▶ [SOURCE INFORMATION]:
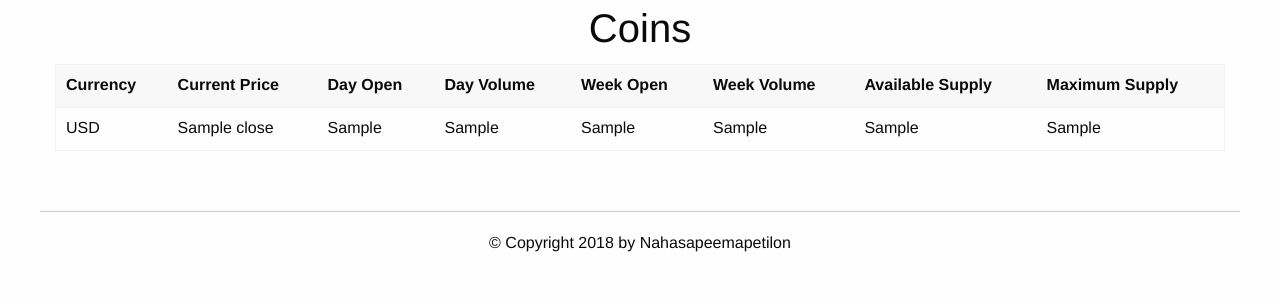
After one commit to adil11111/SDFP, a Flask app: template templates/coins.html in a window 1280 px wide. The commit adds this page. Shown: the top 300 px of the page. Run offline with Flask 2, Linux system fonts and the light colour scheme; the template is opened without the code that fills it: most values are stand-ins (such as "Sample title", 1, 10 or a date in 2020); parts of the project's set-up code (start-up, migrations or seed data) failed here and were passed over; some libraries are stand-ins or nearby versions.

Commit message:
Add coins.html to display dashboard info regarding coins

```diff
--- a/app.py
+++ b/app.py
@@ -195,6 +195,10 @@ def chart():
             stuff = graph.BTC_price(start, end)
         return render_template('charts.html', notLoggedIn=noUser(), stuff=stuff)
 
+@app.route("/coins")
+def coins():
+   return render_template('coins.html', big_dict = crypto.dashboard())
+
 if __name__=="__main__":
     app.debug=True
     app.run()
--- /dev/null
+++ b/templates/coins.html
@@ -0,0 +1,39 @@
+{% extends "layout.html" %}
+
+{% block title %} Coins {% endblock %}
+
+{% block pageTop %}
+
+<h2 class="text-center"> Coins </h2>
+<div class="grid-container">
+	<table class="hover">
+		<thead>
+			<tr>
+				<th>Currency</th>
+				<th>Current Price</th>
+				<th>Day Open</th>
+				<th>Day Volume</th>
+				<th>Week Open</th>
+				<th>Week Volume</th>
+				<th>Available Supply</th>
+				<th>Maximum Supply</th>
+			</tr>
+		</thead>
+		<tbody>
+		{% for dict in big_dict %}
+			<tr>
+				<td> {{ dict.currency }} </td>
+				<td> {{ dict.close }} </td>
+				<td> {{ dict.dayOpen }} </td>
+				<td> {{ dict.dayVolume }} </td>
+				<td> {{ dict.weekOpen }} </td>
+				<td> {{ dict.weekVolume }} </td>
+				<td> {{ dict.availableSupply }} </td>
+				<td> {{ dict.maxSupply }} </td>
+			</tr>
+		{% endfor %}
+		</tbody>
+	</table>
+</div>
+
+{% endblock %}
--- a/util/crypto.py
+++ b/util/crypto.py
@@ -131,6 +131,11 @@ def exchange_candles_csv_url(interval, exchange, market, start = None, end = Non
         url = API_LINK + 'candles?key=' + API_KEY + '&interval=' + interval + '&exchange=' + exchange + '&market=' + market + '&start=' + start + 'T00%3A00%3A00Z' + '&end=' + end + 'T00%3A00%3A00Z' + "&format=csv"
         return url
 
+def dashboard():
+    url = API_LINK + "dashboard?key=" + API_KEY
+    response = urllib.request.urlopen(url)
+    return json.loads(response.read())
+
 def list_coins():
     '''Returns a list of coins available on the Nomics API'''
     list_of_coins = []
@@ -151,3 +156,4 @@ def list_coins():
 #print(exchange_candles('1m', 'binance', 'BTCETH', None, '2018-12-30'))
 #print(exchange_candles('1m', 'binance', 'BTCETH', '2018-12-01' , '2018-12-30'))
 #print(exchange_candles_csv('1m', 'binance', 'BTCETH', '2018-12-01' , '2018-12-30'))
+print(dashboard())
--- a/util/graph.py
+++ b/util/graph.py
@@ -28,6 +28,7 @@ def gen_candlestick(data, market):
     new_header = ['timestamp', 'low', 'open', 'close', 'high', 'volume', 'num_trades']
     df = pd.read_csv(data)
     df.columns = new_header
+
     '''
     debugging
     print(df)
```
Also changed, not shown: templates/home.html (+3 -10 lines).
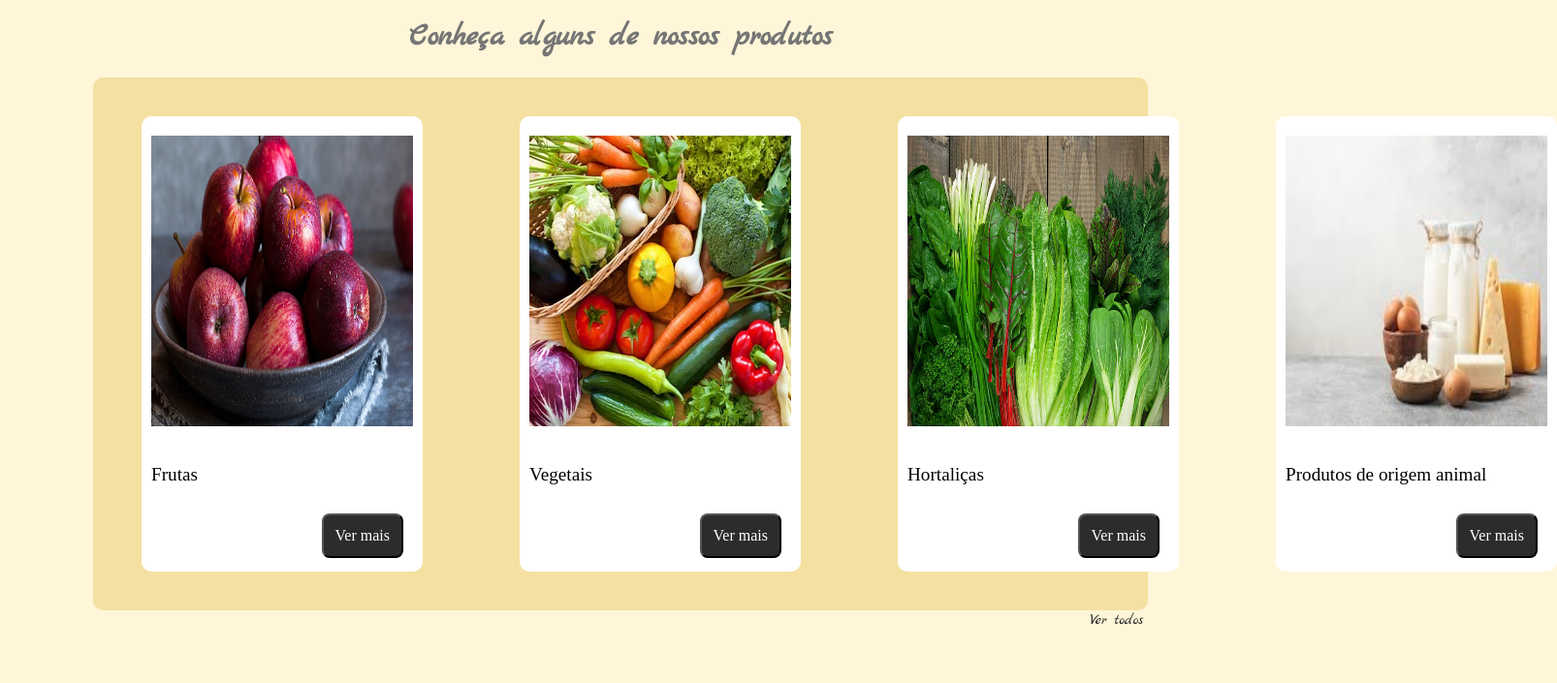
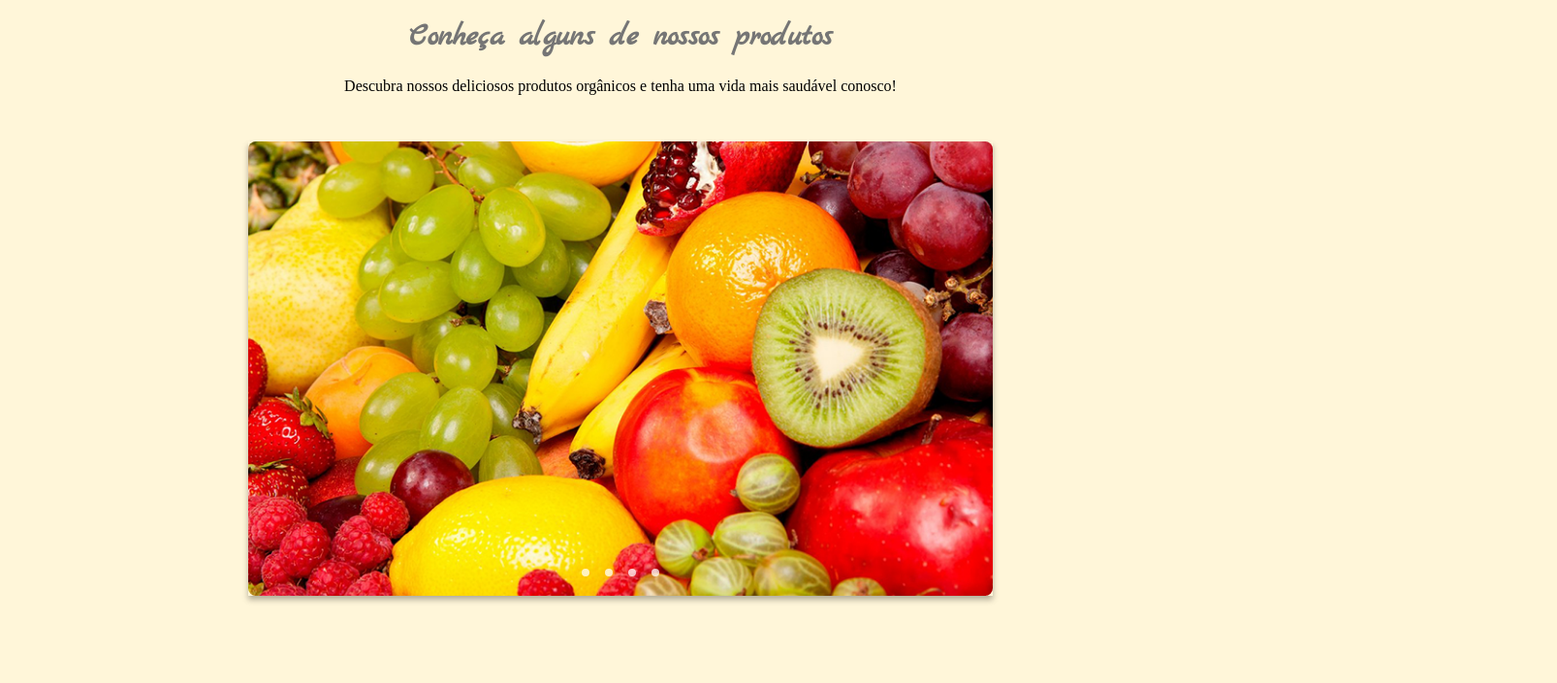
Before and after one commit to camilinhadofivesos/Projeto-de-Pr-tica-2--Semestre, a plain HTML site: page index.html in a window 1280 px wide. Shown: the part 996-1701 px from the top of the page at 97% size, 1606 px wide, since content can reach past the window. Drawn offline with Linux system fonts and the light colour scheme; grey boxes are pictures that could not be loaded; a web font is replaced by a local one.

Commit message:
Troca dos cards pelo carrossel com as imagens

```diff
--- a/index.html
+++ b/index.html
@@ -96,39 +96,27 @@
             </div>
         </div>
         <div class="linha"></div>
-        <div id="categorias">
+        <div id="produtos">
             <h1>Conheça alguns de nossos produtos</h1>
-            <div id="cards_categorias">
-                <script>
-                    const imagens = [{
-                        imagem: "./imagens/macas.webp",
-                        nome: "Frutas"
-                    },
-                    {
-                        imagem: "./imagens/vegetables.webp",
-                        nome: "Vegetais"
-                    },{
-                        imagem: "./imagens/salada.jpg",
-                        nome: "Hortaliças"
-                    },
-                    {
-                        imagem: "./imagens/leite.jpg",
-                        nome: "Produtos de origem animal"
-                    },]
+            <p>Descubra nossos deliciosos produtos orgânicos e tenha uma vida mais saudável conosco!</p>
+            <section class="container">
+                <div class="slider-wrapper"> <!--slider-wrapper-->
+                    <div class="slider">   <!--slider-->
+                        <img src="./imagens/frutas_variadas.jpg" alt="Frutas variadas" id="slide1">
+                        <img src="./imagens/vegetais.avif" alt="Vegetais" id="slide2">
+                        <img src="./imagens/salada.jpg" alt="Hortaliças" id="slide3">
+                        <img src="./imagens/leite-queijo.avif" alt="Produtos origem animal" id="slide4">
+                    </div>
+                    <div class="slider-nav">
+                        <a href="#slide1"></a>
+                        <a href="#slide2"></a>
+                        <a href="#slide3"></a>
+                        <a href="#slide4"></a>
+                    </div>
+                </div>
+            </section>
+        </div>
 
-                    card='';
-                    for (let i = 0; i<imagens.length; i++){
-                        card += `<div class='cards'>`
-                        card += `<img src='${imagens[i].imagem}'>`
-                        card += `<p>${imagens[i].nome}</p>`
-                        card += `<button> Ver mais </button>`
-                        card += `</div>`
-                    }
-                    document.getElementById('cards_categorias').innerHTML = card;
-                </script>
-            </div>
-            <div><a href="produtos.html" id="ver_todos">Ver todos</a></div>
-        </div>
     </main>
 
     <footer>
--- a/style_index.css
+++ b/style_index.css
@@ -186,59 +186,66 @@ span{
     color: var(--cinza);
 }
 
-#categorias{
-    text-align: center;
+.container{
+    padding: 2rem;
+}
+
+.slider-wrapper{
+    position: relative;
+    max-width: 48rem;
+    margin: 0 auto;
+    box-shadow: 0 4px 6px rgba(0, 0, 0, 0.3);
+}
+
+.slider{
+    display: flex;
+    aspect-ratio: 18 / 11;
+    overflow-x: hidden;
+    scroll-snap-type: x mandatory;
+    scroll-behavior: smooth;
+    box-shadow: 0 1.5rem 3rem -0.75rem hsla(0, 0%, 0%, 0);
+    border-radius: 0.5rem;
+}
+
+.slider img{
+    flex: 1 0 100%;
+    scroll-snap-align: start;
+    object-fit: cover;
+}
+
+.slider-nav{
+    display: flex;
+    column-gap: 1rem;
+    position: absolute;
+    bottom: 1.25rem;
+    left: 50%;
+    transform: translateX(-50%);
+    z-index: 1;
+}
+
+.slider-nav a{
+    width: 0.5rem;
+    height: 0.5rem;
+    border-radius: 50%;
+    background-color: #ffffff;
+    opacity: 0.75;
+    transition: opacity ease 250ms;
+}
+
+.slider-nav a:hover {
+    opacity: 1%;
+}
+
+#produtos{
     font-family: var(--fonte-cursiva);
     color: var(--cinza);
-}
-
-#cards_categorias{
-    display: flex;
-    align-items: center;
-    background-color: var(--amarelo);
-    border-radius: 10px;
-    width: 85%;
-    height: 550px;
-    margin: auto;
     text-align: center;
 }
 
-.cards{
-    display: flex;
-    flex-direction: column;
-    align-items: flex-start;
-    width: 300px;
-    height: 450px;
-    background-color: white;
-    margin: 50px ;
-    padding: 10px;
-    gap: 10px;
-    border-radius: 10px;
-    font-family: var(--paragrafos);
+#produtos p{
     color: black;
-    font-size: larger;
-}
-
-.cards>img{
-    height: 300px;
-    max-width: 270px;
-    margin: 10px auto;
-}
-
-.cards>button{
-    background-color: #2c2c2c;
-    color: white;
-    padding: 12px;
-    border-radius: 8px;
     font-family: var(--paragrafos);
     font-size: medium;
-    margin-left: 65%;
-}
-
-#ver_todos{
-    margin-left: 80%;
-    color: #2c2c2c;
-    text-decoration: none;
 }
 
 footer{
```
Also changed, not shown: imagens/frutas_variadas.jpg (added), imagens/leite-queijo.avif (added), imagens/vegetais.avif (added), 1 other file.
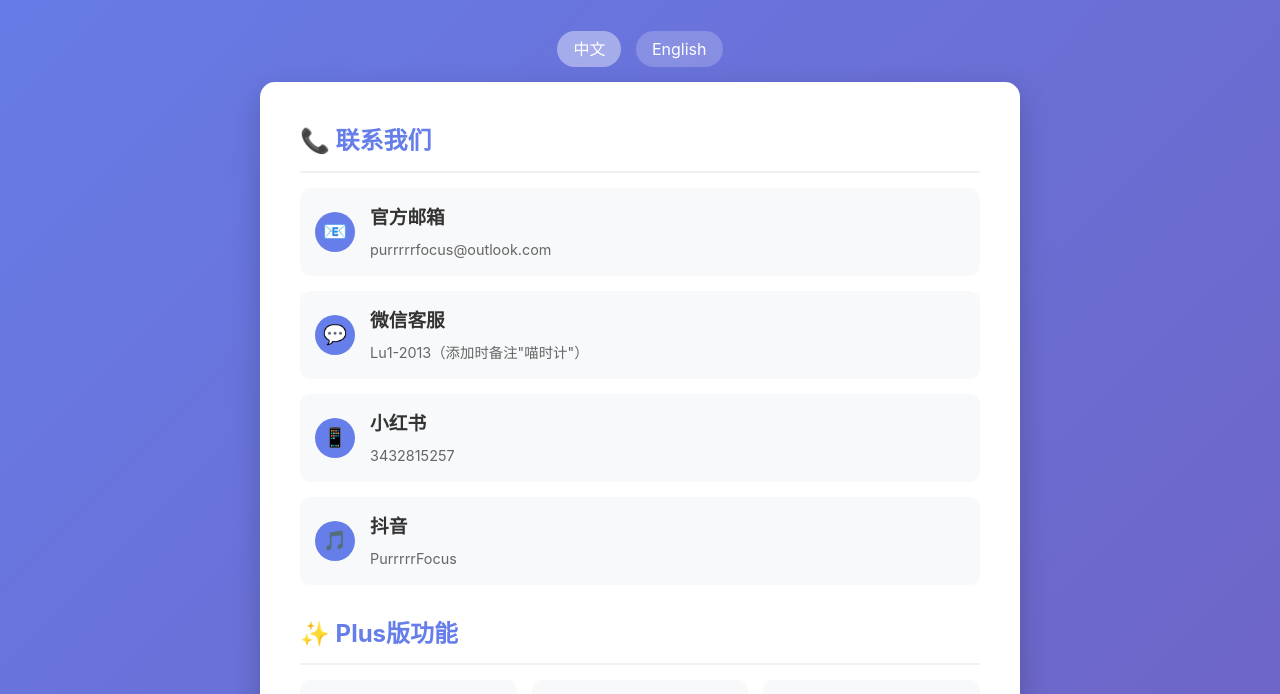
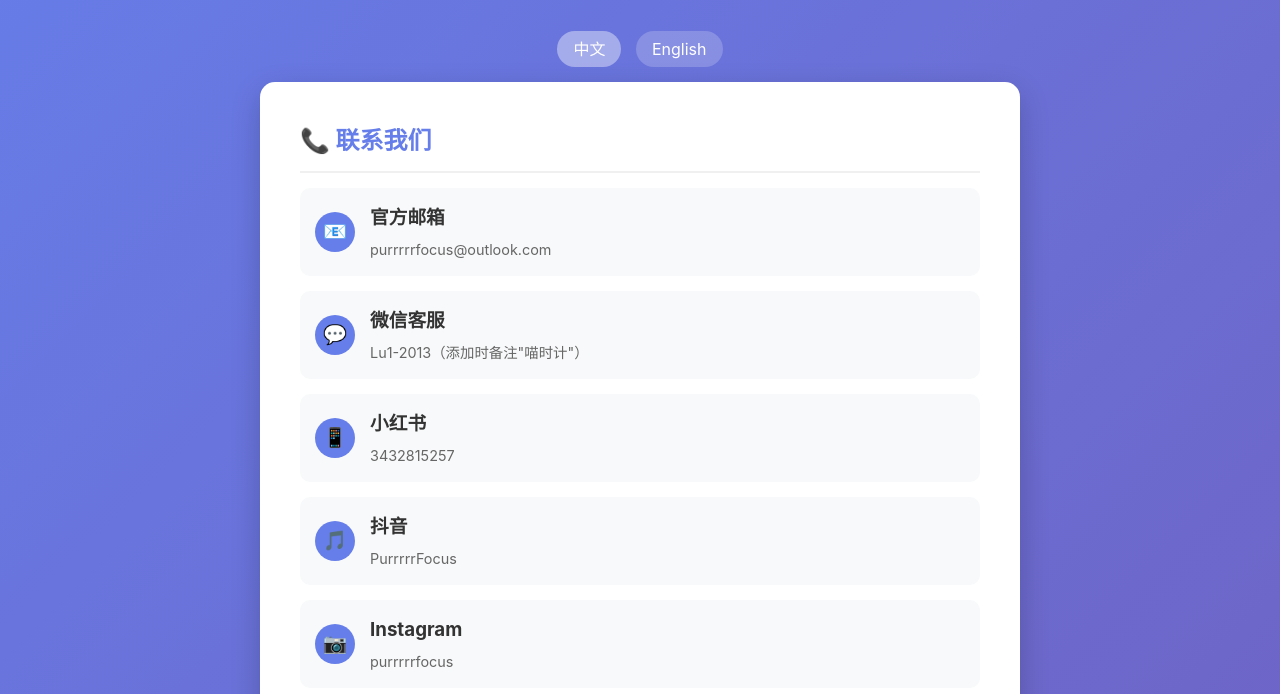
Before and after one commit to louischen737/purrrrrfocus-support, a plain HTML site: page index.html in a window 1280 px wide. Shown: the part 228-922 px from the top of the page. Drawn offline with Linux system fonts and the light colour scheme.

Commit message:
Update index.html

```diff
--- a/index.html
+++ b/index.html
@@ -295,6 +295,14 @@
                         <p>PurrrrrFocus</p>
                     </div>
                 </div>
+
+                <div class="contact-item">
+                    <div class="contact-icon">📷</div>
+                    <div class="contact-info">
+                        <h3>Instagram</h3>
+                        <p>purrrrrfocus</p>
+                    </div>
+                </div>
             </div>
 
             <div class="section">
```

▶ [YOUR TASK]: Report each line of the data that includes the string "flex".

▶ [OUTPUT]:
+    display: flex;
+    flex: 1 0 100%;
+    display: flex;
-    display: flex;
-    display: flex;
-    flex-direction: column;
-    align-items: flex-start;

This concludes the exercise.